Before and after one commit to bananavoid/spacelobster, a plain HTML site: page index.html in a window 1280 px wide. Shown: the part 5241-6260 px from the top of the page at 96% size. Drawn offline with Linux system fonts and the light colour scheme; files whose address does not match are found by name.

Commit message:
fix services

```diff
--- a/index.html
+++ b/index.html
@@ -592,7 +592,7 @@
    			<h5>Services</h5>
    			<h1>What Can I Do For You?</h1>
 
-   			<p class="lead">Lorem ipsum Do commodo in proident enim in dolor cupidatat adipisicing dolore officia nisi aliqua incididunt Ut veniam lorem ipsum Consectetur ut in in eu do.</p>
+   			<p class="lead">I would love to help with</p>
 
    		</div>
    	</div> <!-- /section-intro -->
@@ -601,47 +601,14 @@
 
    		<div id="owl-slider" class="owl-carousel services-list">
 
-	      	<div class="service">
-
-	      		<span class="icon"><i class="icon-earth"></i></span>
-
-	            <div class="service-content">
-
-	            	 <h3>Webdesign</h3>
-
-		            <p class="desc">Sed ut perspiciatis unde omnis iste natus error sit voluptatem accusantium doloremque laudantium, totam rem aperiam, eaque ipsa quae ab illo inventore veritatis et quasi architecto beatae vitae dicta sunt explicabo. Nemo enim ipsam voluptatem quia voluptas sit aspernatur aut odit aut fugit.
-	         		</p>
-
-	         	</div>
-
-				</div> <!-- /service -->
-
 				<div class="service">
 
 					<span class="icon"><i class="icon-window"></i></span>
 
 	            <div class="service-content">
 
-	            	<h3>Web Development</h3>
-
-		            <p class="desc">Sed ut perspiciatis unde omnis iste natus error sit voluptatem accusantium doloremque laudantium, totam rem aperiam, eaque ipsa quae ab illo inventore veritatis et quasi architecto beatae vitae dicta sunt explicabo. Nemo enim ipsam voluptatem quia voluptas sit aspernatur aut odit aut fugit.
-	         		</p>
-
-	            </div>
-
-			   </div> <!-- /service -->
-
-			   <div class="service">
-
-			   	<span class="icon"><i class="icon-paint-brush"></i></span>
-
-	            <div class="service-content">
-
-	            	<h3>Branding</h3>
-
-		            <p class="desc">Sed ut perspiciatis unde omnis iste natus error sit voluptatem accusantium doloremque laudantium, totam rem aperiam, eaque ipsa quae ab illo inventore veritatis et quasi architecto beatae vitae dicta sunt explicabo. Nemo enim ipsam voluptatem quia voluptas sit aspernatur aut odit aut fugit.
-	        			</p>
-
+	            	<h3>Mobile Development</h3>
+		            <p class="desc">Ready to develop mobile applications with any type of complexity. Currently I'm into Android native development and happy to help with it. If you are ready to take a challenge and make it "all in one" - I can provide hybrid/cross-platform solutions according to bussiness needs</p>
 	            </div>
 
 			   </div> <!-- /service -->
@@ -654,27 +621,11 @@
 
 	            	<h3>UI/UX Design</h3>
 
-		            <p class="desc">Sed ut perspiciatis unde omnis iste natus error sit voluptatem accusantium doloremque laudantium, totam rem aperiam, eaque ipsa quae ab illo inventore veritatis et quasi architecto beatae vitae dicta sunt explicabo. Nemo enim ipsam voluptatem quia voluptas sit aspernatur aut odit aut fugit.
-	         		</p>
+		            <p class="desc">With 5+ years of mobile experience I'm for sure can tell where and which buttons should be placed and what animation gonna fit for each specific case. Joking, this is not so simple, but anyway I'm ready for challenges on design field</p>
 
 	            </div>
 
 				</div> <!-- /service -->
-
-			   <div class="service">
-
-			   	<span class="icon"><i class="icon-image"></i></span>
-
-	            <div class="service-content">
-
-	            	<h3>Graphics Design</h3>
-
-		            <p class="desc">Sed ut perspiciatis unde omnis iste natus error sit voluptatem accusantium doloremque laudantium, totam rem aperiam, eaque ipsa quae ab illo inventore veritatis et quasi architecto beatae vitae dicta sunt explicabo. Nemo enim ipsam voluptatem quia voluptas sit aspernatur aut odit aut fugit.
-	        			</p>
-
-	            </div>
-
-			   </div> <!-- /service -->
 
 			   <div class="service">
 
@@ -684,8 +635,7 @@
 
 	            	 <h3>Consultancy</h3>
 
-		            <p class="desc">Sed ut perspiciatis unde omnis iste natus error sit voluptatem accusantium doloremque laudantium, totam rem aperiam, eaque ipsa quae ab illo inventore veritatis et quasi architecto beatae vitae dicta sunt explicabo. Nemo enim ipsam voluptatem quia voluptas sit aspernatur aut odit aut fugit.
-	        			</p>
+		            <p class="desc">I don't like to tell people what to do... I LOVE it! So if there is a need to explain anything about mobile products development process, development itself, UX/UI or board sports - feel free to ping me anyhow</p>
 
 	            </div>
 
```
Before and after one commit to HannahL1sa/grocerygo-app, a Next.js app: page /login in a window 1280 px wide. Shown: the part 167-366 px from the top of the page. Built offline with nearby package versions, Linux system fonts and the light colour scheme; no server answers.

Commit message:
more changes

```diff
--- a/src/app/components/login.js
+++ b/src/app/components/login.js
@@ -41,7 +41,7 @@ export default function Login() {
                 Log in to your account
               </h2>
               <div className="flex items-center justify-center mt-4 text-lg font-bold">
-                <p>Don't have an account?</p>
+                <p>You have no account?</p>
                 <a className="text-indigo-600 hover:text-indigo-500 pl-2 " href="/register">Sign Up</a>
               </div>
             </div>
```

Exercise prompt:
Considering only the records above, state the number of lines that include the word "html", with nothing added.

Output of the task:
3